● **EXERCISE**: In the data below, find the line containing "background-color:initial;"; reproduce that line and all subsequent lines exactly, and nothing else.

● **INFORMATION SUPPLIED**:
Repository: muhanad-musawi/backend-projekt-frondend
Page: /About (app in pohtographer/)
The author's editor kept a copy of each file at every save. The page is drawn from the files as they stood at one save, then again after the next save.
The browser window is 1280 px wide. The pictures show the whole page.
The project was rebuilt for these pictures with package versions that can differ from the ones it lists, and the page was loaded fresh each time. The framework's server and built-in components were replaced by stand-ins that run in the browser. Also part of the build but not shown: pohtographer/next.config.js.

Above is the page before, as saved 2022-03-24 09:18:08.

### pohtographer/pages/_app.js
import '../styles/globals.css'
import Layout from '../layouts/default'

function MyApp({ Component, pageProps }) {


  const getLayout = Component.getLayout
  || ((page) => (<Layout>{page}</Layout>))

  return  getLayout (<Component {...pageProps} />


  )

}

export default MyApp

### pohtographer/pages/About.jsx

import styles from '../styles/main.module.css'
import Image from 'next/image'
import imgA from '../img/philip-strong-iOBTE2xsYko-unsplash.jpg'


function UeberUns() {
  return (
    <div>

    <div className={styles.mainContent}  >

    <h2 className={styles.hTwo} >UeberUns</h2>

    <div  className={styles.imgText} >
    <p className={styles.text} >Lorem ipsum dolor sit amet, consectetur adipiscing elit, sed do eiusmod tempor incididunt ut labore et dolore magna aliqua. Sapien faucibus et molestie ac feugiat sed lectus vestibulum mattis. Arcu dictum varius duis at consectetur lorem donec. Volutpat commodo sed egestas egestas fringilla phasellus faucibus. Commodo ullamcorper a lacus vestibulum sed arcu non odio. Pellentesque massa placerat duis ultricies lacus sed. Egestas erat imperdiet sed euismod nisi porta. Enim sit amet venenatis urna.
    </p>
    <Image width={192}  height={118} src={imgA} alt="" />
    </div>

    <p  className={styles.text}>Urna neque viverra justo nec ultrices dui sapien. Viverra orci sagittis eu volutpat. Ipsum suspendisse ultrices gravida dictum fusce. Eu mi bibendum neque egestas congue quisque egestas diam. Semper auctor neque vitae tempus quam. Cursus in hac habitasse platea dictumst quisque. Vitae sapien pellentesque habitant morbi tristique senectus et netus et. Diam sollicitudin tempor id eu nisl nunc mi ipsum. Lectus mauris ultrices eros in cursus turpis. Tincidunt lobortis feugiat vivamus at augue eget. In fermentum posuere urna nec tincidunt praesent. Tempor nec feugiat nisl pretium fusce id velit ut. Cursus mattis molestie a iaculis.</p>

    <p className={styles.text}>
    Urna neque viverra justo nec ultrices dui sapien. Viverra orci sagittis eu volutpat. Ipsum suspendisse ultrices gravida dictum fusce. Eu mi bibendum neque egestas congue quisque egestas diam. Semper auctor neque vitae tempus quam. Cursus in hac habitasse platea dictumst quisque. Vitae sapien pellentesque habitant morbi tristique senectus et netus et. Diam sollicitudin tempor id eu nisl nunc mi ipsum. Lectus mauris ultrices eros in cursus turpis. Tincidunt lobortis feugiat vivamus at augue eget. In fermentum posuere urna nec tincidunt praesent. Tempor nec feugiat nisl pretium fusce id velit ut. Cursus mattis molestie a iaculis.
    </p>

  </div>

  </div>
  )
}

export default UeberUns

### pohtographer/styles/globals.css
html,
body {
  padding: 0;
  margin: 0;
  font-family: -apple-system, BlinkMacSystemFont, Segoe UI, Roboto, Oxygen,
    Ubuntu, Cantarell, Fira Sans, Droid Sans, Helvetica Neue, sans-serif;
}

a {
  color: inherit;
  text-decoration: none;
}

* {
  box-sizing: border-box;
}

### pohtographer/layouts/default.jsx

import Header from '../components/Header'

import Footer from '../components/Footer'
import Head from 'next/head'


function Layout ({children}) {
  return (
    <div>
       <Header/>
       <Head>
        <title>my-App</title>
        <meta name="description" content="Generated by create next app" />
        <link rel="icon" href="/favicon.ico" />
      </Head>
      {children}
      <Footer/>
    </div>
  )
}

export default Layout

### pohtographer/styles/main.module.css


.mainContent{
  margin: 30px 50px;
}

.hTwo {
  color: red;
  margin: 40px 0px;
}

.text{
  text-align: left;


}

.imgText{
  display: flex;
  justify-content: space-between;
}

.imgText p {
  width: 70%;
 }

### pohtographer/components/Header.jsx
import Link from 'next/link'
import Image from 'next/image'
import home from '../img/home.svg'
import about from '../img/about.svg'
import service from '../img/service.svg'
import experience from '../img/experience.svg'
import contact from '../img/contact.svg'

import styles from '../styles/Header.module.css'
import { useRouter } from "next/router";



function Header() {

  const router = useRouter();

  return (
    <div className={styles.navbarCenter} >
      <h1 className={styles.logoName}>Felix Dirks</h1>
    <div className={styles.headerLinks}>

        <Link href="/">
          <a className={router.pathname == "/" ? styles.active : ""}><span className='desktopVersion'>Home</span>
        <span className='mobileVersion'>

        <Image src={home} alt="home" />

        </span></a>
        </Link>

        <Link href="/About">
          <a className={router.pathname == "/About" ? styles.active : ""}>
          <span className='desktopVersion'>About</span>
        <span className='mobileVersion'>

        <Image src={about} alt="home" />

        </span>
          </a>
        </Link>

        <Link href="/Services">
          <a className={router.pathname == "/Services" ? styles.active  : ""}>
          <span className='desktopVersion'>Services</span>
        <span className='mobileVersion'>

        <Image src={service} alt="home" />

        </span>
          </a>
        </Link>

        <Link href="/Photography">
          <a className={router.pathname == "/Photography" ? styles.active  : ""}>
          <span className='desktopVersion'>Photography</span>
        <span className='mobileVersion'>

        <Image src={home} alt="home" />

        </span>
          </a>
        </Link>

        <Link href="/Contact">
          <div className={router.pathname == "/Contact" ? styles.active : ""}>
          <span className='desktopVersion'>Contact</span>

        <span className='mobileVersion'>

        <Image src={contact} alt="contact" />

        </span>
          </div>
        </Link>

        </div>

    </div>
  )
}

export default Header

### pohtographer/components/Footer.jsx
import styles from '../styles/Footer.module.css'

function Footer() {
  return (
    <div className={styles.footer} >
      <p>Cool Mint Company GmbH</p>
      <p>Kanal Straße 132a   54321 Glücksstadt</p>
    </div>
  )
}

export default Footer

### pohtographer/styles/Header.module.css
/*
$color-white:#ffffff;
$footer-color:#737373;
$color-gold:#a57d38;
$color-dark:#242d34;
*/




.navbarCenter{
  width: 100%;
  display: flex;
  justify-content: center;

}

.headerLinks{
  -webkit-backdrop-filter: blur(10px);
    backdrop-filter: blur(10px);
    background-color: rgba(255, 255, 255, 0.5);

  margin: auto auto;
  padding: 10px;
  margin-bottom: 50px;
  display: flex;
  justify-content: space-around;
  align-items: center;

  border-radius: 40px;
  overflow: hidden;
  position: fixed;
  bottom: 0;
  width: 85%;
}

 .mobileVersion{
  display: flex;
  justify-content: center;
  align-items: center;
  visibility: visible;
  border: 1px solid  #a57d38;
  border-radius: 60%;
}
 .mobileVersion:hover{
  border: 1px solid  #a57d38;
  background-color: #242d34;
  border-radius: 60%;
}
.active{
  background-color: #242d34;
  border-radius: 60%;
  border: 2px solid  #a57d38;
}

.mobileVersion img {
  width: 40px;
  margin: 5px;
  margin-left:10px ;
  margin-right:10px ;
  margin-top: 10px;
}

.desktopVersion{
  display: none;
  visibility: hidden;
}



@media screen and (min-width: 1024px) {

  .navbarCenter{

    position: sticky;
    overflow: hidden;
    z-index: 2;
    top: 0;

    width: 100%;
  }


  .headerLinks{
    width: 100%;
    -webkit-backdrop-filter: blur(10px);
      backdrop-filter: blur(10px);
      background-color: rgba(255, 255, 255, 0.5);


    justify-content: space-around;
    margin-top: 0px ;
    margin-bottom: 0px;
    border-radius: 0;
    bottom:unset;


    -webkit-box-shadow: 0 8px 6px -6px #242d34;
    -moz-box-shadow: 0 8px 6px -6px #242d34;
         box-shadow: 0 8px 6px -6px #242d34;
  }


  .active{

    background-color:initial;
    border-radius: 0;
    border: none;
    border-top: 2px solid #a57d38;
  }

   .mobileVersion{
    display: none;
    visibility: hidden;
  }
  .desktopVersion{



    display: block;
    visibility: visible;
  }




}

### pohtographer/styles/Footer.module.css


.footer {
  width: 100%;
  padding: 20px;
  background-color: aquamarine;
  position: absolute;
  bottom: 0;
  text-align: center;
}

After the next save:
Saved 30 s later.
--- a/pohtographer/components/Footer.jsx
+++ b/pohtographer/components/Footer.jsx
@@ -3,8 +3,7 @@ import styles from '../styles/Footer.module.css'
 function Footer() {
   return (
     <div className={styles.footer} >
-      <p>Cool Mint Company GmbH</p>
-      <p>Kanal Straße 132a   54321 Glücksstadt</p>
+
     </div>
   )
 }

● **ANSWER TO THIS EXERCISE**:
    background-color:initial;
    border-radius: 0;
    border: none;
    border-top: 2px solid #a57d38;
  }

   .mobileVersion{
    display: none;
    visibility: hidden;
  }
  .desktopVersion{



    display: block;
    visibility: visible;
  }




}

### pohtographer/styles/Footer.module.css


.footer {
  width: 100%;
  padding: 20px;
  background-color: aquamarine;
  position: absolute;
  bottom: 0;
  text-align: center;
}

After the next save:
Saved 30 s later.
--- a/pohtographer/components/Footer.jsx
+++ b/pohtographer/components/Footer.jsx
@@ -3,8 +3,7 @@ import styles from '../styles/Footer.module.css'
 function Footer() {
   return (
     <div className={styles.footer} >
-      <p>Cool Mint Company GmbH</p>
-      <p>Kanal Straße 132a   54321 Glücksstadt</p>
+
     </div>
   )
 }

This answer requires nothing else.